But there is far more work to be done if we are to take advantage of the existing strengths we have in this high value industry. We need to ensure that public policy makes Scotland an attractive location for the leading global chemicals companies and ensure our SMEs have a seat at the table.
So today’s event will see finance secretary John Swinney rub shoulders with Professor Anne Glover, the Scottish Government’s chief scientific adviser. The challenge, for one day only, is for us scientists to think like economists. Yet in many ways, science is the perfect place to start when it come to curing our economic ills.
Scottish universities have long produced some of the brightest minds in science, whose breakthroughs enrich our lives and offer huge commercial benefits.
I studied at Edinburgh University and relished my time directing students when I was later head of chemistry. Nothing gave me greater pride than graduation day, and then hearing about all the exciting things my students go on to do.
Today’s event is organised by the Royal Society of Chemistry. It has recently made me its first female president – a remarkable move for an organisation that can trace its roots back to 1841.
Science and its practitioners have always prided themselves in finding the answers today to the problems of tomorrow. I have every confidence that today we scientists can help our economists find some answers too.

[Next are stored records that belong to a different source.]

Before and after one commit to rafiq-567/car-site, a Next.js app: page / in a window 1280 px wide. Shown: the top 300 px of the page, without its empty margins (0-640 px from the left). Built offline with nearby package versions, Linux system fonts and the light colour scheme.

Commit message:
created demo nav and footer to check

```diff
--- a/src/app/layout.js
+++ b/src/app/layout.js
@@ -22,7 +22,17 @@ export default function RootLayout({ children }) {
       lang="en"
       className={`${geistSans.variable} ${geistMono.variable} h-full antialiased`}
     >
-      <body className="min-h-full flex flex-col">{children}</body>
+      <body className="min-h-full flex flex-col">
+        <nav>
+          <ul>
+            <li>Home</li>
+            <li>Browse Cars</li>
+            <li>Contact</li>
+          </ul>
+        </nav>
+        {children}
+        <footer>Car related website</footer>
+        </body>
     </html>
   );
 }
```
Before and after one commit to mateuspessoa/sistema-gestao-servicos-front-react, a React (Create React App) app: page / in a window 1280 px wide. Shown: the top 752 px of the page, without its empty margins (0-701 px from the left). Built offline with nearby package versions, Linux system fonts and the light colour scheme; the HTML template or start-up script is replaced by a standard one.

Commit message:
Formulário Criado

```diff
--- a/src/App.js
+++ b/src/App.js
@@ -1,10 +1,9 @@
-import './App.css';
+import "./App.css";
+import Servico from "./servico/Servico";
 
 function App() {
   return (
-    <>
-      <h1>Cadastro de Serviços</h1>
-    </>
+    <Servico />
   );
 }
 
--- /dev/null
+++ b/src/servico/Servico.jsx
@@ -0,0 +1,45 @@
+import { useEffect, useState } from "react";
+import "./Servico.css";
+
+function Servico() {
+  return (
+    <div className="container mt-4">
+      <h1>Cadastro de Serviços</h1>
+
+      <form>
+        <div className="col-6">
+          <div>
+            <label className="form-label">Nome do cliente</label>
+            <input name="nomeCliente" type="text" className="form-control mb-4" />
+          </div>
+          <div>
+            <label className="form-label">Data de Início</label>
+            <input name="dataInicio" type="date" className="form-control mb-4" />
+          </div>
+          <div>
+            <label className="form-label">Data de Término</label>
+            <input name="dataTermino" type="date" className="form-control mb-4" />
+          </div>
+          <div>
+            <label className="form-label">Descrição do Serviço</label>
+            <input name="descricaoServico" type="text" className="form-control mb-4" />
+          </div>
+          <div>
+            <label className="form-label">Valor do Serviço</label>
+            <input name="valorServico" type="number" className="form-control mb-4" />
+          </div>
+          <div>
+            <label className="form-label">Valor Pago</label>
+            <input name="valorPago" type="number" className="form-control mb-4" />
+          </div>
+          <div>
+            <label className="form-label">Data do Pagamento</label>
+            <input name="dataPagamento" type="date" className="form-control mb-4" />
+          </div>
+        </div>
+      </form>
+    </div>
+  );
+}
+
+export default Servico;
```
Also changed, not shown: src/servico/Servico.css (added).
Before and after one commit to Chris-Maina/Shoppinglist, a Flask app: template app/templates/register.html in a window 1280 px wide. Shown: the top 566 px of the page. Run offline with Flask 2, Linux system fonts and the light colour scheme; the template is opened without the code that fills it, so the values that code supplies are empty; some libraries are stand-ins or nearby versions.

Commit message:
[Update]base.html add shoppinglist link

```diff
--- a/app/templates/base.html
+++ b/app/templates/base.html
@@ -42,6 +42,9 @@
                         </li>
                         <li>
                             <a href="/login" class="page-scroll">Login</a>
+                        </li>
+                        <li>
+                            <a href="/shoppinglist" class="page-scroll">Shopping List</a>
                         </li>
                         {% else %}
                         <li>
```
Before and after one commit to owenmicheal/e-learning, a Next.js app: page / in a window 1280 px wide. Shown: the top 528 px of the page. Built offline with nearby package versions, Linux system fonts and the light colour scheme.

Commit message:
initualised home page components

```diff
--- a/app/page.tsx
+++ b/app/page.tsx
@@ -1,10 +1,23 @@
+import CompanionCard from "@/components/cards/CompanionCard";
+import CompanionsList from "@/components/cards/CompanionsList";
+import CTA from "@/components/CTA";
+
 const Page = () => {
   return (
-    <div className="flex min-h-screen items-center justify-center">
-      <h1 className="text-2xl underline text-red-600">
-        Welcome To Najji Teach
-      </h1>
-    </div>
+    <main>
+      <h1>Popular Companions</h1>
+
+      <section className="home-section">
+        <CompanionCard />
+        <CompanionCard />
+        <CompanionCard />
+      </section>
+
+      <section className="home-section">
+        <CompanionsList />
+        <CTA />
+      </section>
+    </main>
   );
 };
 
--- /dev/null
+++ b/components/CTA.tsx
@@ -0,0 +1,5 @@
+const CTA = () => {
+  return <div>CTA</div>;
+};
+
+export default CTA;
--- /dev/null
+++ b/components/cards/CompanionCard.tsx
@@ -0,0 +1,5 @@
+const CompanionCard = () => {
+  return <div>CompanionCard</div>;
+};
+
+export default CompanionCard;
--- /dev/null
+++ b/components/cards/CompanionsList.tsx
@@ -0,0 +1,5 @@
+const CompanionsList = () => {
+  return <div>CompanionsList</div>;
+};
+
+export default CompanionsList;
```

• Professor Lesley Yellowlees is president-elect of the Royal Society of Chemistry.